- Your objective -
Exactly reproduce the lines from the top of the entries below through the line containing "- Enhanced Transcript", with both ends included.

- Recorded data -
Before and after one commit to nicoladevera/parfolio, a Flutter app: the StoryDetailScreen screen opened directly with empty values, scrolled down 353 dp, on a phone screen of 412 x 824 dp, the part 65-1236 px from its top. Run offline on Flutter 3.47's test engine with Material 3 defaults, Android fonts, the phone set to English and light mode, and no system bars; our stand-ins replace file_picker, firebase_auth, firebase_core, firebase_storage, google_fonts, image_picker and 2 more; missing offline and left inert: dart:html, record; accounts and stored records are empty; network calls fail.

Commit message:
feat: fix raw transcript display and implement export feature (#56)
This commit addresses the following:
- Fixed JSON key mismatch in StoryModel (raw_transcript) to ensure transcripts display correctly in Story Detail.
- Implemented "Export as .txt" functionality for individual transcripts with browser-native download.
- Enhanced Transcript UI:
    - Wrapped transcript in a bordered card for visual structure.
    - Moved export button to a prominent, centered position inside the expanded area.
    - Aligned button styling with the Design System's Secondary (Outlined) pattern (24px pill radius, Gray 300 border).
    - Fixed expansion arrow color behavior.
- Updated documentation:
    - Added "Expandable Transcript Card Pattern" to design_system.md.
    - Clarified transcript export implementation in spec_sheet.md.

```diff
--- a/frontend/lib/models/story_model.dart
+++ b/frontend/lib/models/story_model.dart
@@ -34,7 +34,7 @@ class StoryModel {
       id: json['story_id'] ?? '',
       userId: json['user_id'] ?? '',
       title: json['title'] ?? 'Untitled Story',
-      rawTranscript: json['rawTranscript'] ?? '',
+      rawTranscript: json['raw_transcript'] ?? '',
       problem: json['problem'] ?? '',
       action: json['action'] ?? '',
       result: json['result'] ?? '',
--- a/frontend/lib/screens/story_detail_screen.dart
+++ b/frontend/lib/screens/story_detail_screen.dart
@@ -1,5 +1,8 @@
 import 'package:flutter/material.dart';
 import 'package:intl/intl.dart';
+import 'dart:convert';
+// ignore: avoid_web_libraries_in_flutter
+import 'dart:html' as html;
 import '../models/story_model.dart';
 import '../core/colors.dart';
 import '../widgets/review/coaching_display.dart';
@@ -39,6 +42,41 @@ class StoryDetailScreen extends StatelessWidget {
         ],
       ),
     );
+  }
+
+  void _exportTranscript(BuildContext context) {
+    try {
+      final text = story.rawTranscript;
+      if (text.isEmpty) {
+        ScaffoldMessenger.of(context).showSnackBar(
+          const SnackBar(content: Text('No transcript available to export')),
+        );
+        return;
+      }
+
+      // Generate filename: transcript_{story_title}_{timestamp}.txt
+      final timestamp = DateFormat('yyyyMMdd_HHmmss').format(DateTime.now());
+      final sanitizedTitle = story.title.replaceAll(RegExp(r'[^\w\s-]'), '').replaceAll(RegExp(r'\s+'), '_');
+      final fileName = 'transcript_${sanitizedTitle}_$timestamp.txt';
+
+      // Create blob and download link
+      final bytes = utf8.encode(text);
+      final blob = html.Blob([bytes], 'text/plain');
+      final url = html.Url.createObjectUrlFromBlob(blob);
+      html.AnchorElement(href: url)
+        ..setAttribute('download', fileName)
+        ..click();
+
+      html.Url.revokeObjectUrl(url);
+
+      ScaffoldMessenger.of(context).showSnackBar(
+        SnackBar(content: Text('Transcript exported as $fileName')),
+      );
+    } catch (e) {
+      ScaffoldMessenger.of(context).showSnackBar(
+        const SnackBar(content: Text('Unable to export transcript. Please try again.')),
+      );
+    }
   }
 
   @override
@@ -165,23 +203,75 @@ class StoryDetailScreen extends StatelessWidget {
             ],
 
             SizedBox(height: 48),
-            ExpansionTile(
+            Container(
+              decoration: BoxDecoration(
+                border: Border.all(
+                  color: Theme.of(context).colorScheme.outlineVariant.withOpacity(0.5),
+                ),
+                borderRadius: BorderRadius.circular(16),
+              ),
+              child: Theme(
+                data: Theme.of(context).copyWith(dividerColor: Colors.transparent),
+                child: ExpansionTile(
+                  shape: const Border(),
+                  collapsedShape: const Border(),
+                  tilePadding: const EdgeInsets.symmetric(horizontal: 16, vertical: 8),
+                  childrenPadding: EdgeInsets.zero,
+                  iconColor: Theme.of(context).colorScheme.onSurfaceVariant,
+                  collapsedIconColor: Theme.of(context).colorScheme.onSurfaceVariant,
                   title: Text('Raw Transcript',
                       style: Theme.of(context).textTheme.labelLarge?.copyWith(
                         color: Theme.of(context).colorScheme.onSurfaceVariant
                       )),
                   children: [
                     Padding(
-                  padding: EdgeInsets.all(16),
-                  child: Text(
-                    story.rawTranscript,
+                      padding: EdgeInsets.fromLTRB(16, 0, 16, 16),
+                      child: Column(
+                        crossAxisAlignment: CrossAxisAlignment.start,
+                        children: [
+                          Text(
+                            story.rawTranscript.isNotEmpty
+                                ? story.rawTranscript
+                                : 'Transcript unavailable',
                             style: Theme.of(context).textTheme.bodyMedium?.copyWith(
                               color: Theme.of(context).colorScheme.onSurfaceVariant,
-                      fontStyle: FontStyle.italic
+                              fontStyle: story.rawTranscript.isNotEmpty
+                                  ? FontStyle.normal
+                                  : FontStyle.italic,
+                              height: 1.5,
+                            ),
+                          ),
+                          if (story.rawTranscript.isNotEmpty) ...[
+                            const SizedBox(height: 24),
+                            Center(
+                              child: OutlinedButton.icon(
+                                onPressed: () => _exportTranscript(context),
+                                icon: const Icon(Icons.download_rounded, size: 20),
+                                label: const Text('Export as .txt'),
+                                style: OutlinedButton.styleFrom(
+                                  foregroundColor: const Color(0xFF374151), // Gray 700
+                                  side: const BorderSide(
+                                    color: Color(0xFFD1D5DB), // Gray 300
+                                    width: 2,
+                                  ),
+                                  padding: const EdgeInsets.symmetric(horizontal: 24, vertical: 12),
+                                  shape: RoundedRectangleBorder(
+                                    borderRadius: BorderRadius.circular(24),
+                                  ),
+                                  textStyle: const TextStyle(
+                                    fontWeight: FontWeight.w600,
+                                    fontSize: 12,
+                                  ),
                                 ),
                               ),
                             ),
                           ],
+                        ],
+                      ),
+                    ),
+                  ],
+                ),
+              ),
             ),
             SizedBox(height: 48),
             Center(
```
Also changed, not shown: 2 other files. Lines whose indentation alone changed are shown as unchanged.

- Reply to the exercise -
Before and after one commit to nicoladevera/parfolio, a Flutter app: the StoryDetailScreen screen opened directly with empty values, scrolled down 353 dp, on a phone screen of 412 x 824 dp, the part 65-1236 px from its top. Run offline on Flutter 3.47's test engine with Material 3 defaults, Android fonts, the phone set to English and light mode, and no system bars; our stand-ins replace file_picker, firebase_auth, firebase_core, firebase_storage, google_fonts, image_picker and 2 more; missing offline and left inert: dart:html, record; accounts and stored records are empty; network calls fail.

Commit message:
feat: fix raw transcript display and implement export feature (#56)
This commit addresses the following:
- Fixed JSON key mismatch in StoryModel (raw_transcript) to ensure transcripts display correctly in Story Detail.
- Implemented "Export as .txt" functionality for individual transcripts with browser-native download.
- Enhanced Transcript UI:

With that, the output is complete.